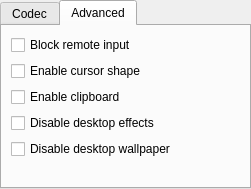
Old version of the form source/console/computer_dialog_desktop.ui in the repository dchapyshev/aspia.
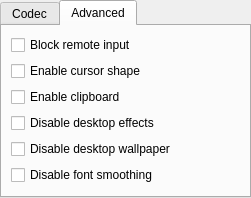
New version of the form. The open tabs and pages were chosen to show the change.

Commit message: - Implemented disabling font smoothing.

Diff of the .ui file:
```diff
--- a/source/console/computer_dialog_desktop.ui
+++ b/source/console/computer_dialog_desktop.ui
@@ -158,6 +158,13 @@
          </property>
         </widget>
        </item>
+       <item>
+        <widget class="QCheckBox" name="checkbox_font_smoothing">
+         <property name="text">
+          <string>Disable font smoothing</string>
+         </property>
+        </widget>
+       </item>
        <item>
         <spacer name="verticalSpacer_2">
          <property name="orientation">
```
The commit also changes 19 other files.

-*-

◆ DIRECTIONS
The task here is to output the line with "Commit message: - Implemented" and all lines after it to the end of the records above, exactly and only those.

◆ EXERCISE SOLUTION
Commit message: - Implemented disabling font smoothing.

Diff of the .ui file:
```diff
--- a/source/console/computer_dialog_desktop.ui
+++ b/source/console/computer_dialog_desktop.ui
@@ -158,6 +158,13 @@
          </property>
         </widget>
        </item>
+       <item>
+        <widget class="QCheckBox" name="checkbox_font_smoothing">
+         <property name="text">
+          <string>Disable font smoothing</string>
+         </property>
+        </widget>
+       </item>
        <item>
         <spacer name="verticalSpacer_2">
          <property name="orientation">
```
The commit also changes 19 other files.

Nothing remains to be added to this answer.